Imogen Forrester for The Daily Telegraph
During SPECPOL, South Africa proposed a clarification to Clause 3. Cambodia was the seconder with Egypt as a signatory.
Clause 3 states that: Urges member states to refrain from acquiring personal data from private companies except in cases of a national-level security threat and/or where there are risks of significant harm to the general population as deemed by the member state.
(proposed amendments in bold)
Above: The delegate of South Africa
The delegate of South Africa believes that Clause 3 doesn’t specify that member states are in charge of making the decision relating to their own country. Other member states are welcome to make minor suggestions but not heavily influence the member state in question. South Africa stated that different cultures react differently, which is another reason this amendment should succeed. The delegate also said that other member states would have a poor influence on decisions that aren’t their own.
The seconder, Cambodia, believes this amendment will be beneficial to member states because countries are most familiar with themselves.
Luxembourg, who was against this proposal, said that corrupt member states could take advantage of this and abuse it by acquiring information from private companies unnecessarily.
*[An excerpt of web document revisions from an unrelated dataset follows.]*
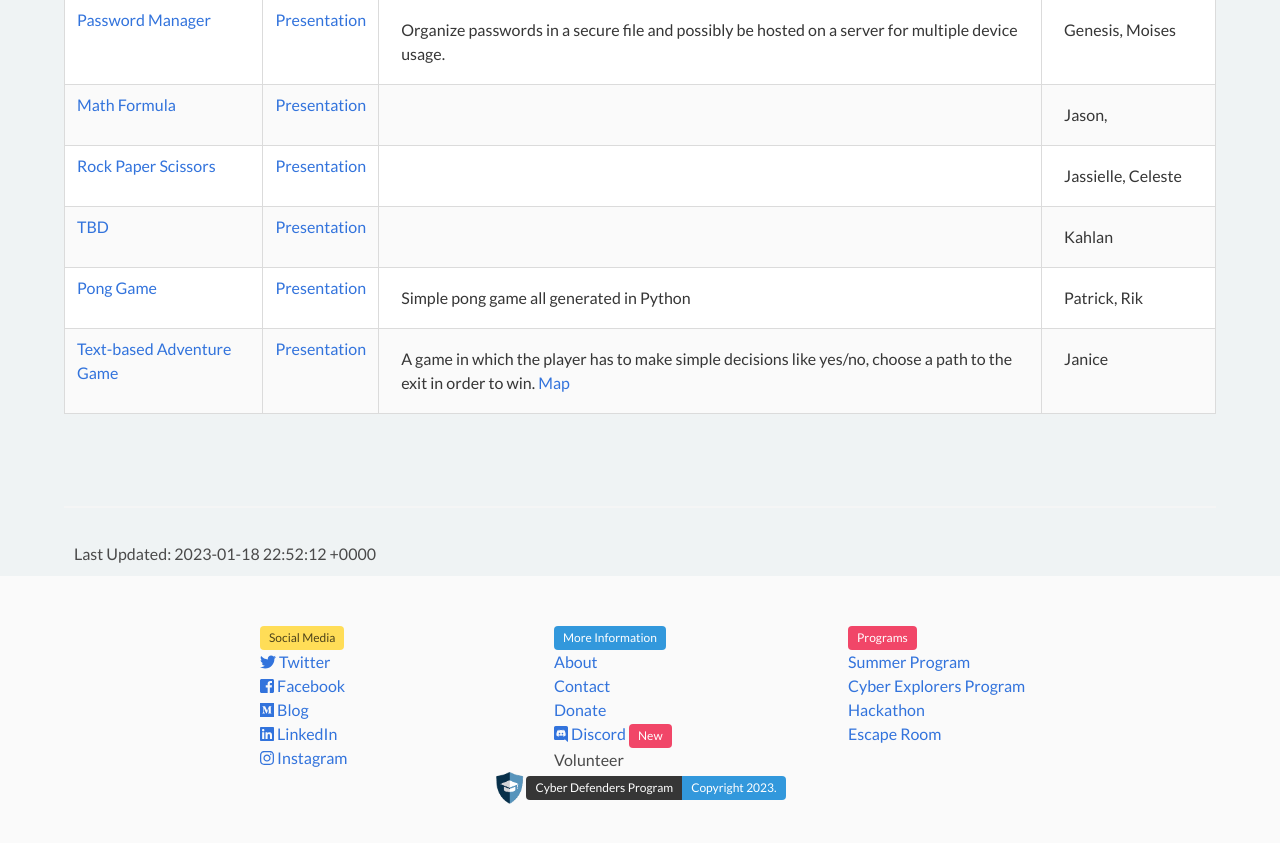
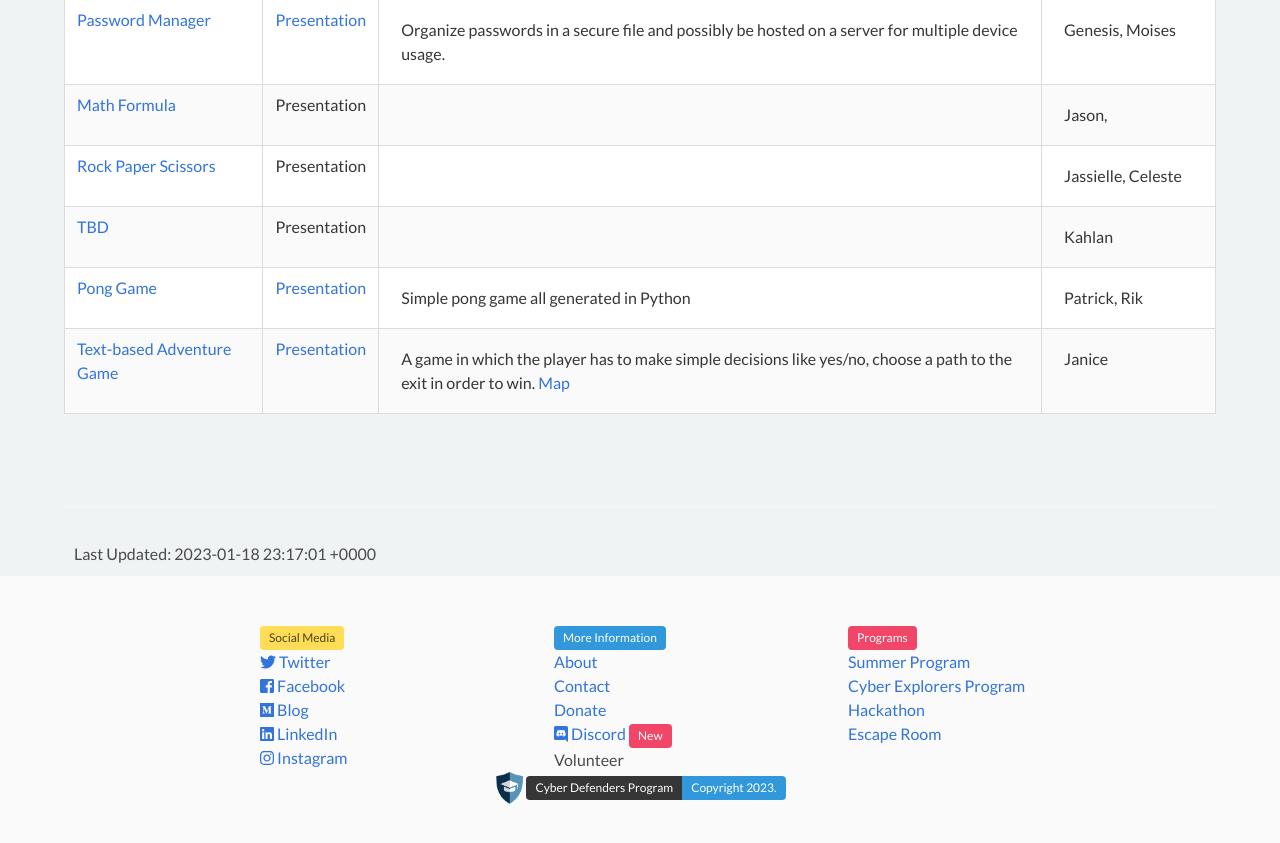
Before and after one commit to cyberdefendersprogram/www-homepage, a Jekyll site: the page built from pages/programs/cd-growthsector-python.md, in a window 1280 px wide and 900 px high, scrolled down 5167 px. Shown: the top 843 px of the window. Built offline with Jekyll 4.4.1, drawn with Linux system fonts in a browser that asks for light colours; nearby versions of some CDN libraries.

Commit message:
Update cd-growthsector-python.md

```diff
--- a/pages/programs/cd-growthsector-python.md
+++ b/pages/programs/cd-growthsector-python.md
@@ -5,7 +5,7 @@ permalink: /cd-growthsector-python-academy/
 orientation-preso:
 final-preso:
 final-music-embed:
-last_modified_at: 2023-01-18T22:52:12
+last_modified_at: 2023-01-18T23:17:01
 ---
 <br/>
 <h1 class="title">Python Academy</h1>
@@ -68,7 +68,12 @@ Through the Python Academy, we aim at having a comprehensive introduction to Pyt
     {% for project in site.data.cyber-defenders-python-academy-projects %}
     <tr>
         <td><a id="{{project.title| url_encode}}" href="#{{project.title | url_encode}}">{{project.title}}</a></td>
-        <td><a href="{{project.presentation_url}}">Presentation</a></td>
+        <td>{% if project.presentation_url %}
+            <a href="{{project.presentation_url}}">Presentation</a>
+            {% else %}
+            Presentation
+            {% endif %}
+            </td>
         <td>{{project.desc | markdownify}}</td>
         <td>{{project.team | markdownify}}</td>
     </tr>
```
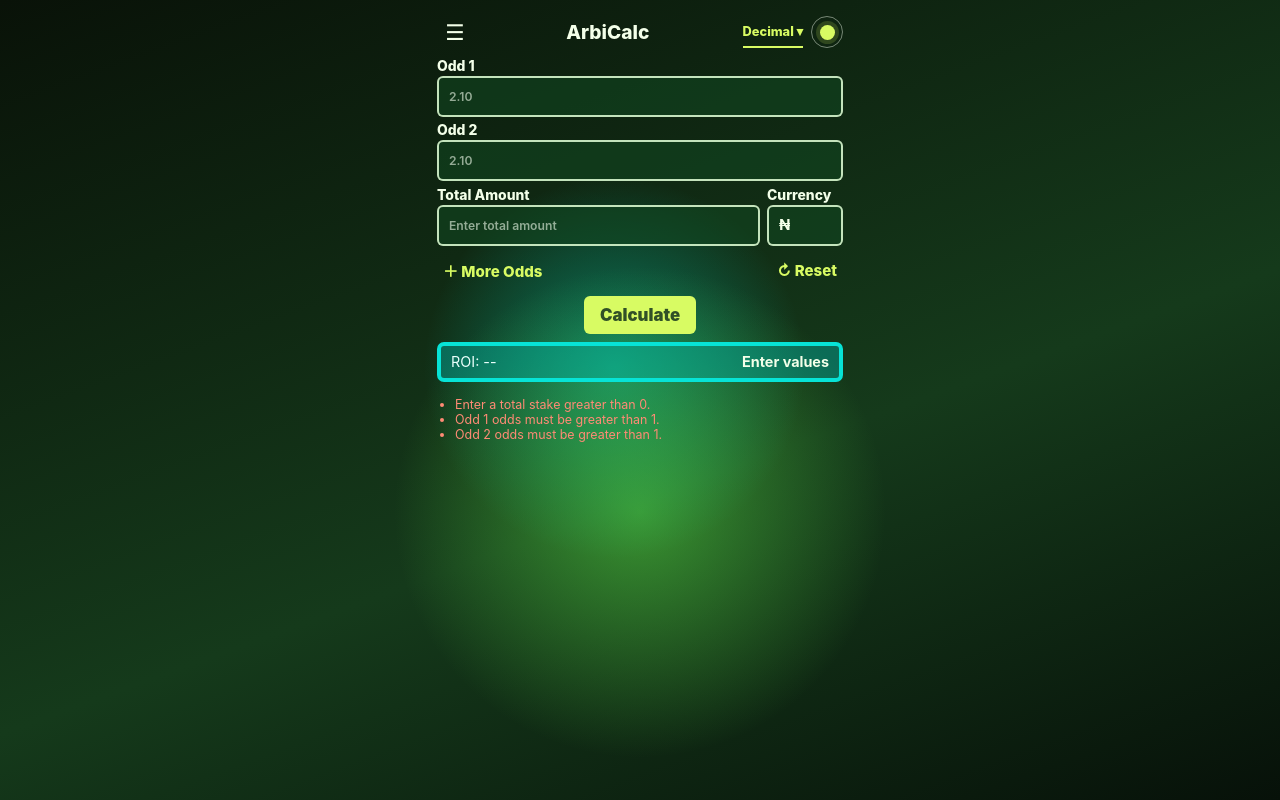
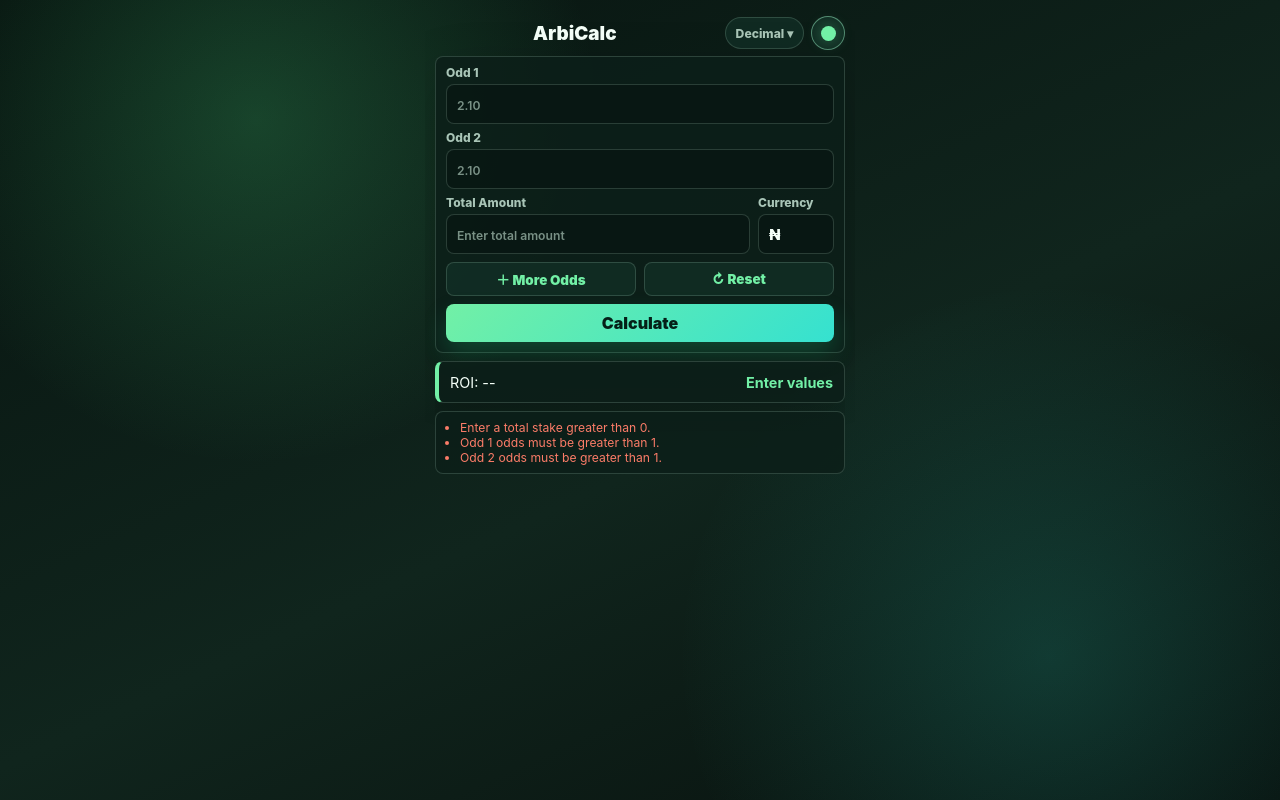
Before and after one commit to burinious/arbitrage, a website with bundled scripts: page index.html in a window 1280 px wide. Built offline with nearby package versions, Linux system fonts and the light colour scheme.

Commit message:
Polish calculator visual design

```diff
--- a/src/components/ArbitrageCalculator.js
+++ b/src/components/ArbitrageCalculator.js
@@ -28,7 +28,6 @@ export function createArbitrageCalculator(root) {
     root.innerHTML = `
       <main class="app-shell">
         <header class="app-header">
-          <button class="icon-button" type="button" aria-label="Menu">☰</button>
           <h1>ArbiCalc</h1>
           <div class="header-actions">
             <span class="odds-type">Decimal ▾</span>
--- a/src/styles/app.css
+++ b/src/styles/app.css
@@ -1,43 +1,44 @@
 :root {
   color-scheme: dark;
   --page-bg:
-    radial-gradient(circle at 50% 64%, rgba(98, 248, 75, 0.48), transparent 30%),
-    radial-gradient(circle at 48% 46%, rgba(0, 229, 203, 0.42), transparent 24%),
-    linear-gradient(160deg, #091208, #153a1b 58%, #071109);
-  --bg: #102716;
-  --panel: rgba(42, 90, 42, 0.72);
-  --panel-strong: rgba(14, 155, 112, 0.28);
-  --field: rgba(28, 74, 38, 0.82);
-  --field-strong: rgba(78, 143, 61, 0.9);
-  --line: rgba(226, 255, 215, 0.86);
-  --text: #f3ffe9;
-  --muted: #d7eccf;
-  --accent: #d8fb63;
-  --cyan: #07e3d6;
-  --success: #b9fb66;
-  --warning: #ffcf5a;
-  --danger: #ff8b75;
+    radial-gradient(circle at 20% 15%, rgba(74, 222, 128, 0.22), transparent 28%),
+    radial-gradient(circle at 82% 82%, rgba(45, 212, 191, 0.18), transparent 30%),
+    linear-gradient(155deg, #07130f 0%, #10251d 55%, #08100d 100%);
+  --surface: rgba(12, 31, 25, 0.86);
+  --surface-soft: rgba(18, 49, 39, 0.72);
+  --field: rgba(8, 22, 18, 0.78);
+  --field-strong: rgba(22, 78, 61, 0.86);
+  --border: rgba(174, 216, 194, 0.2);
+  --border-strong: rgba(157, 243, 201, 0.48);
+  --text: #f4fff8;
+  --muted: #a9c5b7;
+  --accent: #72f0a6;
+  --accent-strong: #1fbf7a;
+  --cyan: #35e1d0;
+  --warning: #f6bd4b;
+  --danger: #fb7c68;
   font-family: Inter, ui-sans-serif, system-ui, -apple-system, BlinkMacSystemFont, "Segoe UI", sans-serif;
 }
 
 :root[data-theme="light"] {
   color-scheme: light;
   --page-bg:
-    radial-gradient(circle at 50% 68%, rgba(137, 245, 92, 0.38), transparent 30%),
-    radial-gradient(circle at 48% 48%, rgba(0, 190, 177, 0.28), transparent 24%),
-    linear-gradient(160deg, #eef8e8, #c9eeb8 58%, #f6fff1);
-  --panel: rgba(228, 250, 207, 0.82);
-  --panel-strong: rgba(13, 148, 111, 0.18);
-  --field: rgba(248, 255, 241, 0.88);
-  --field-strong: rgba(84, 153, 66, 0.78);
-  --line: rgba(35, 88, 30, 0.62);
-  --text: #183318;
-  --muted: #4e6849;
-  --accent: #2d7e1f;
-  --cyan: #08a99f;
-  --success: #287a21;
-  --warning: #93650e;
-  --danger: #b83221;
+    radial-gradient(circle at 18% 16%, rgba(34, 197, 94, 0.18), transparent 28%),
+    radial-gradient(circle at 84% 82%, rgba(20, 184, 166, 0.14), transparent 30%),
+    linear-gradient(155deg, #f7fbf6 0%, #e9f5ec 55%, #f8fff9 100%);
+  --surface: rgba(255, 255, 255, 0.9);
+  --surface-soft: rgba(235, 247, 239, 0.78);
+  --field: rgba(255, 255, 255, 0.92);
+  --field-strong: rgba(218, 242, 226, 0.95);
+  --border: rgba(30, 83, 58, 0.16);
+  --border-strong: rgba(25, 135, 84, 0.42);
+  --text: #12231b;
+  --muted: #60766a;
+  --accent: #117c53;
+  --accent-strong: #0c6a45;
+  --cyan: #0e9388;
+  --warning: #98680d;
+  --danger: #b73324;
 }
 
 * {
@@ -70,66 +71,58 @@ button {
   width: min(430px, 100%);
   height: 100dvh;
   margin: 0 auto;
-  padding: 10px 12px 12px;
+  padding: 10px;
   overflow: hidden;
 }
 
 .app-header {
   display: grid;
-  grid-template-columns: 36px 1fr auto;
+  grid-template-columns: 1fr auto;
   align-items: center;
   gap: 10px;
-  height: 44px;
-}
-
-h1,
-h2 {
-  margin: 0;
-  letter-spacing: 0;
+  height: 46px;
 }
 
 h1 {
-  font-size: 1.2rem;
-  font-weight: 800;
+  margin: 0;
+  font-size: 1.18rem;
+  font-weight: 900;
+  letter-spacing: 0;
   text-align: center;
 }
 
-.icon-button,
-.text-button,
 .theme-toggle {
-  border: 0;
-  background: transparent;
+  display: grid;
+  width: 34px;
+  height: 34px;
+  place-items: center;
+  border: 1px solid var(--border);
+  border-radius: 999px;
+  background: var(--surface-soft);
   color: var(--text);
-}
-
-.icon-button {
-  min-height: 36px;
-  font-size: 1.35rem;
 }
 
 .header-actions {
   display: flex;
   align-items: center;
-  gap: 8px;
+  gap: 7px;
 }
 
 .odds-type {
   display: inline-grid;
   min-height: 32px;
   align-items: center;
-  border-bottom: 2px solid var(--accent);
-  color: var(--accent);
-  font-size: 0.8rem;
+  border: 1px solid var(--border);
+  border-radius: 999px;
+  background: var(--surface-soft);
+  color: var(--muted);
+  padding: 0 10px;
+  font-size: 0.76rem;
   font-weight: 800;
 }
 
 .theme-toggle {
-  display: grid;
-  width: 32px;
-  height: 32px;
-  place-items: center;
-  border: 1px solid rgba(244, 255, 239, 0.45);
-  border-radius: 999px;
+  border-color: var(--border-strong);
 }
 
 .theme-icon {
@@ -142,7 +135,7 @@ h1 {
 
 .theme-icon--sun {
   background: var(--accent);
-  box-shadow: 0 0 0 4px rgba(216, 251, 99, 0.16);
+  box-shadow: 0 0 16px rgba(114, 240, 166, 0.42);
 }
 
 .theme-icon--moon {
@@ -152,37 +145,37 @@ h1 {
 .theme-icon--moon::after {
   content: "";
   position: absolute;
-  top: -3px;
-  right: -3px;
+  top: -4px;
+  right: -4px;
   width: 12px;
   height: 12px;
   border-radius: 999px;
-  background: #dff5d6;
+  background: #f7fbf6;
 }
 
 .calculator-screen {
   display: grid;
   grid-template-rows: auto minmax(0, 1fr);
   gap: 8px;
-  height: calc(100dvh - 66px);
+  height: calc(100dvh - 60px);
   min-height: 0;
 }
 
 .input-card {
   display: grid;
   gap: 8px;
-  padding: 6px 0 0;
+  border: 1px solid var(--border);
+  border-radius: 8px;
+  background: var(--surface);
+  padding: 10px;
+  box-shadow: 0 22px 56px rgba(0, 0, 0, 0.22);
 }
 
-.outcomes-list {
-  display: grid;
-  gap: 7px;
-}
-
+.outcomes-list,
 .outcome-row,
 .control-grid {
   display: grid;
-  gap: 7px;
+  gap: 8px;
 }
 
 .control-grid {
@@ -192,77 +185,66 @@ h1 {
 
 label {
   display: grid;
-  gap: 2px;
+  gap: 5px;
 }
 
 label span {
-  color: var(--text);
-  font-size: 0.87rem;
+  color: var(--muted);
+  font-size: 0.75rem;
   font-weight: 800;
   line-height: 1;
 }
 
 input {
   width: 100%;
-  min-height: 41px;
-  border: 2px solid var(--line);
-  border-radius: 6px;
-  background: rgba(18, 72, 34, 0.58);
+  min-height: 40px;
+  border: 1px solid var(--border);
+  border-radius: 8px;
+  background: var(--field);
   color: var(--text);
   outline: none;
   padding: 8px 10px;
-  font-size: 0.93rem;
-  font-weight: 700;
+  font-size: 0.95rem;
+  font-weight: 800;
 }
 
 input::placeholder {
-  color: rgba(244, 255, 239, 0.58);
+  color: color-mix(in srgb, var(--muted) 70%, transparent);
   font-size: 0.76rem;
   font-weight: 600;
 }
 
 input:focus {
   border-color: var(--accent);
-  box-shadow: 0 0 0 3px rgba(216, 251, 99, 0.16);
+  box-shadow: 0 0 0 3px color-mix(in srgb, var(--accent) 18%, transparent);
 }
 
 .outcome-actions {
   display: grid;
   grid-template-columns: 1fr 1fr;
   gap: 8px;
-  align-items: center;
 }
 
 .text-button {
   min-height: 34px;
+  border: 1px solid var(--border);
+  border-radius: 8px;
+  background: var(--surface-soft);
   color: var(--accent);
-  font-size: 0.94rem;
-  font-weight: 800;
-  text-align: left;
-}
-
-.outcome-actions .text-button:last-child {
-  text-align: right;
+  padding: 0 10px;
+  font-size: 0.84rem;
+  font-weight: 900;
 }
 
 .calculate-button {
-  justify-self: center;
   min-height: 38px;
   border: 0;
-  border-radius: 6px;
-  background: var(--accent);
-  color: #315027;
-  padding: 0 16px;
-  font-size: 1.05rem;
-  font-weight: 900;
-}
-
-.result-card {
-  display: grid;
-  grid-template-rows: auto auto minmax(0, 1fr);
-  gap: 7px;
-  min-height: 0;
-  overflow: hidden;
+  border-radius: 8px;
+  background: linear-gradient(135deg, var(--accent), var(--cyan));
+  color: #052018;
+  font-size: 1rem;
+  font-weight: 950;
+  box-shadow: 0 12px 24px rgba(31, 191, 122, 0.24);
 }
 
 .result-mount {
@@ -270,47 +252,66 @@ input:focus {
   overflow: hidden;
 }
 
+.result-card {
+  display: grid;
+  grid-template-rows: auto auto minmax(0, 1fr);
+  gap: 8px;
+  min-height: 0;
+  overflow: hidden;
+}
+
 .result-strip,
-.summary-box {
-  border: 4px solid var(--cyan);
-  border-radius: 7px;
-  background: rgba(0, 181, 170, 0.42);
+.summary-box,
+.allocation-item strong {
+  border: 1px solid var(--border);
+  background: var(--surface);
+  box-shadow: 0 14px 32px rgba(0, 0, 0, 0.18);
 }
 
 .result-strip {
   display: flex;
   justify-content: space-between;
   align-items: center;
-  min-height: 40px;
-  padding: 0 10px;
-  color: #eafffb;
+  min-height: 42px;
+  border-left: 4px solid var(--accent);
+  border-radius: 8px;
+  padding: 0 11px;
   font-size: 0.9rem;
 }
 
 .result-strip strong {
-  color: var(--text);
+  color: var(--accent);
 }
 
 .result-strip--warning {
-  border-color: var(--warning);
-  background: rgba(111, 76, 12, 0.5);
+  border-left-color: var(--warning);
+}
+
+.result-strip--warning strong {
+  color: var(--warning);
 }
 
 .summary-box {
   display: grid;
-  gap: 5px;
-  padding: 6px;
+  gap: 6px;
+  border-radius: 8px;
+  padding: 8px;
 }
 
 .summary-row {
   display: flex;
   justify-content: space-between;
   align-items: center;
-  min-height: 31px;
-  border-radius: 5px;
-  background: rgba(10, 143, 125, 0.34);
-  padding: 0 8px;
+  min-height: 30px;
+  border-radius: 7px;
+  background: var(--surface-soft);
+  padding: 0 9px;
   font-size: 0.78rem;
+}
+
+.summary-row span,
+.allocation-item span {
+  color: var(--muted);
 }
 
 .summary-row strong {
@@ -323,28 +324,25 @@ input:focus {
   gap: 7px;
   min-height: 0;
   overflow: hidden;
-  padding-top: 3px;
 }
 
 .allocation-item {
   display: grid;
-  gap: 4px;
+  gap: 5px;
   min-width: 0;
 }
 
 .allocation-item span {
-  color: rgba(21, 70, 22, 0.82);
-  font-size: 0.88rem;
+  font-size: 0.75rem;
   font-weight: 800;
 }
 
 .allocation-item strong {
   display: grid;
-  min-height: 33px;
+  min-height: 32px;
   place-items: center end;
-  border-radius: 5px;
-  background: var(--field-strong);
-  color: #efffe5;
+  border-radius: 8px;
+  color: var(--text);
   padding: 0 8px;
   font-size: 0.78rem;
   overflow-wrap: anywhere;
@@ -352,9 +350,12 @@ input:focus {
 
 .validation-list {
   margin: 0;
-  padding: 8px 0 0 18px;
+  border: 1px solid var(--border);
+  border-radius: 8px;
+  background: var(--surface);
+  padding: 8px 8px 8px 24px;
   color: var(--danger);
-  font-size: 0.78rem;
+  font-size: 0.76rem;
 }
 
 @media (max-height: 720px) {
@@ -363,28 +364,35 @@ input:focus {
   }
 
   .app-header {
-    height: 38px;
+    height: 40px;
   }
 
   .calculator-screen {
-    height: calc(100dvh - 52px);
+    height: calc(100dvh - 50px);
     gap: 6px;
   }
 
   .input-card,
   .result-card,
   .summary-box,
-  .outcomes-list {
+  .outcomes-list,
+  .outcome-row,
+  .control-grid {
     gap: 5px;
   }
 
+  .input-card {
+    padding: 8px;
+  }
+
   input {
-    min-height: 36px;
+    min-height: 35px;
     padding-block: 6px;
   }
 
-  .calculate-button {
-    min-height: 34px;
+  .calculate-button,
+  .text-button {
+    min-height: 32px;
   }
 
   .result-strip {
@@ -392,10 +400,10 @@ input:focus {
   }
 
   .summary-row {
-    min-height: 27px;
+    min-height: 26px;
   }
 
   .allocation-item strong {
-    min-height: 29px;
+    min-height: 28px;
   }
 }
```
South Africa responded by saying that member states should not be questioned about their integrity.
The amendment was passed.